The completeness of the documentary evidence, including all receipts, photographs of damage and so forth, will assist in expediting the investigation and assessment of the claim. Depending on the circumstances surrounding the claim, the following information, among other questions that may arise, are essential when filing a claim for loss of income with the Administrator:
a) The identity of the ship involved in the incident;
b) The kind of, or description of, pollution damage to the fishing vessel, fishing gear and other property belonging to the claimant, as well as the location where the damage was sustained;
c) Particulars of the commercial fishing license held, including the name and address of the registered license owner;
d) The fishing area named in the fishing license, so that it may be identified on a nautical chart or geographical map;
e) Records of catches, kinds of fish normally caught and marketed and the sale price of the various species of fish marketed, and the buyer’s name and address;
f) Particulars of the repairs and cleaning of contaminated fishing gear and work required to clean the fishing vessel as a result of the oil pollution;
g) The costs and age of property damaged or replaced with copies of invoices or vouchers for all items purchased.
Appointment of Assessors
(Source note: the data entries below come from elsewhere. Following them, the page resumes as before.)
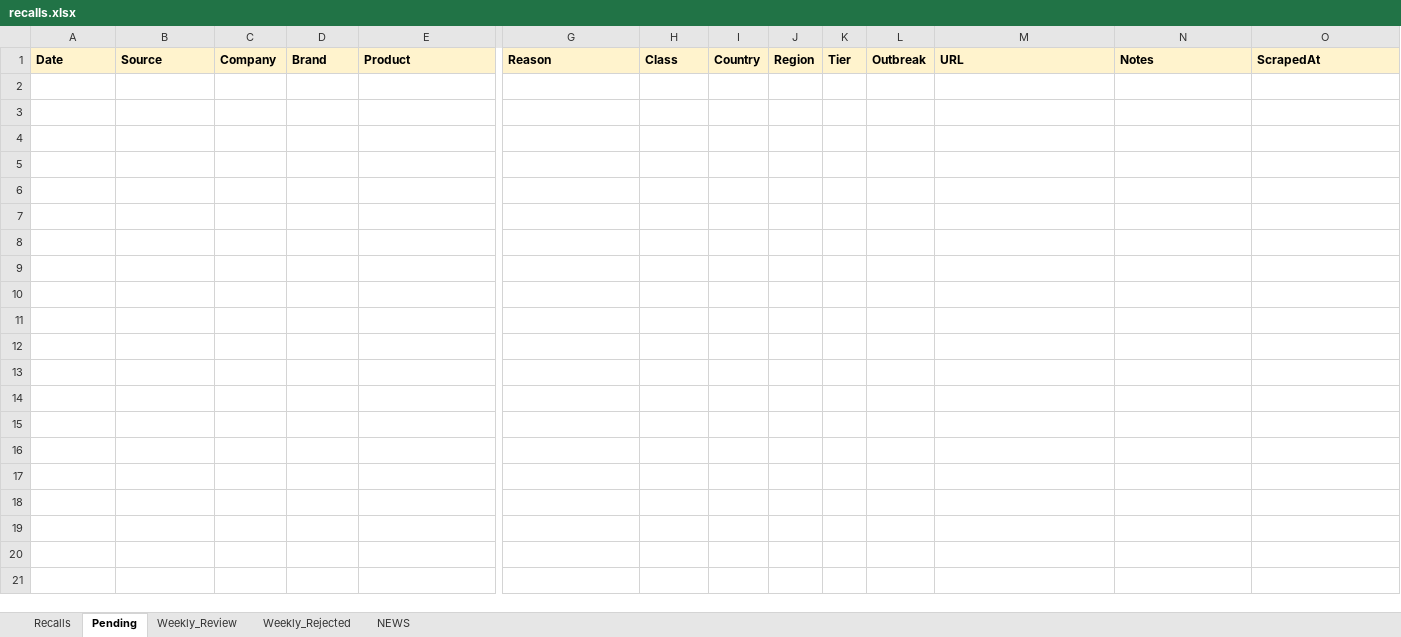
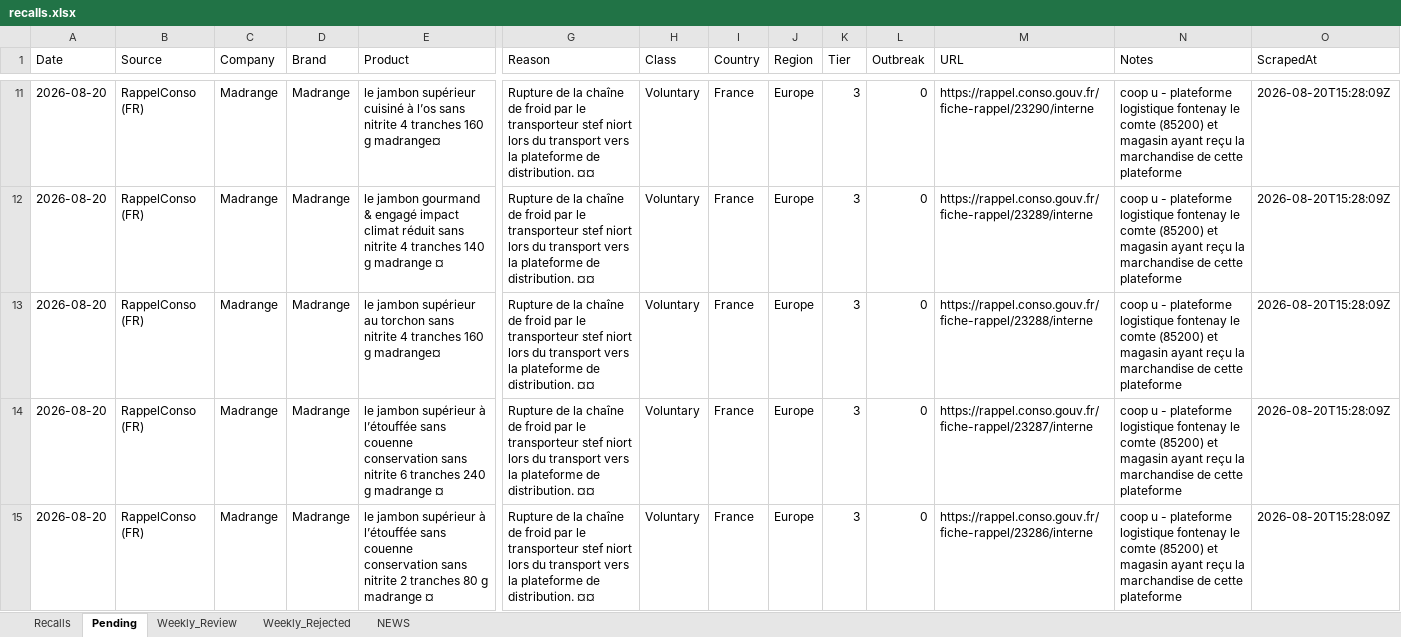
Before and after one commit to Visitune/FOOD-SAFETY-HORIZON-SCAN, an Excel workbook: docs/data/recalls.xlsx, sheet Pending, drawn as a sheet; only a part is shown, gaps mark what is left out; values as stored, in another font and other column widths than the file's, no borders; rows hold the shown columns only; the diff covers the shown part only; the diff names each change by its address in the sheet, - before the commit and + after, or states it on an @@ line.

Commit message:
auto news update + 30d purge 2026-08-20 20:43 Athens (retry 1, row-merged)

```diff
--- a/docs/data/recalls.xlsx (sheet Pending)
+++ b/docs/data/recalls.xlsx (sheet Pending)
@@ A1:O1 fill: #FFF3CD → none, bold: on → off @@
+row 11: 2026-08-20 | RappelConso (FR) | Madrange | Madrange | le jambon supérieur cuisiné à l’os sans nitrite 4 tranches 160 g madrange¤ | Rupture de la chaîne de froid par le transporteur stef niort lors du transport vers la plateforme de distribution. ¤¤ | Voluntary | France | Europe | 3 | 0 | https://rappel.conso.gouv.fr/fiche-rappel/23290/interne | coop u - plateforme logistique fontenay le comte (85200) et magasin ayant reçu la marchandise de cette plateforme | 2026-08-20T15:28:09Z
+row 12: 2026-08-20 | RappelConso (FR) | Madrange | Madrange | le jambon gourmand & engagé impact climat réduit sans nitrite 4 tranches 140 g madrange ¤ | Rupture de la chaîne de froid par le transporteur stef niort lors du transport vers la plateforme de distribution. ¤¤ | Voluntary | France | Europe | 3 | 0 | https://rappel.conso.gouv.fr/fiche-rappel/23289/interne | coop u - plateforme logistique fontenay le comte (85200) et magasin ayant reçu la marchandise de cette plateforme | 2026-08-20T15:28:09Z
+row 13: 2026-08-20 | RappelConso (FR) | Madrange | Madrange | le jambon supérieur au torchon sans nitrite 4 tranches 160 g madrange¤ | Rupture de la chaîne de froid par le transporteur stef niort lors du transport vers la plateforme de distribution. ¤¤ | Voluntary | France | Europe | 3 | 0 | https://rappel.conso.gouv.fr/fiche-rappel/23288/interne | coop u - plateforme logistique fontenay le comte (85200) et magasin ayant reçu la marchandise de cette plateforme | 2026-08-20T15:28:09Z
+row 14: 2026-08-20 | RappelConso (FR) | Madrange | Madrange | le jambon supérieur à l’étouffée sans couenne conservation sans nitrite 6 tranches 240 g madrange ¤ | Rupture de la chaîne de froid par le transporteur stef niort lors du transport vers la plateforme de distribution. ¤¤ | Voluntary | France | Europe | 3 | 0 | https://rappel.conso.gouv.fr/fiche-rappel/23287/interne | coop u - plateforme logistique fontenay le comte (85200) et magasin ayant reçu la marchandise de cette plateforme | 2026-08-20T15:28:09Z
+row 15: 2026-08-20 | RappelConso (FR) | Madrange | Madrange | le jambon supérieur à l’étouffée sans couenne conservation sans nitrite 2 tranches 80 g madrange ¤ | Rupture de la chaîne de froid par le transporteur stef niort lors du transport vers la plateforme de distribution. ¤¤ | Voluntary | France | Europe | 3 | 0 | https://rappel.conso.gouv.fr/fiche-rappel/23286/interne | coop u - plateforme logistique fontenay le comte (85200) et magasin ayant reçu la marchandise de cette plateforme | 2026-08-20T15:28:09Z
```
Also changed, not shown: 32 added rows and cell formats elsewhere in this sheet, sheet Recalls, sheet NEWS.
If the Administrator and a fisheries claimant cannot agree on the amount of compensation of the claim, the matter will be referred to the Minister of Transport. Consequently, an assessor will be appointed to report on the amount at which the claim is assessed and must be paid by the Administrator to the fishery claimant.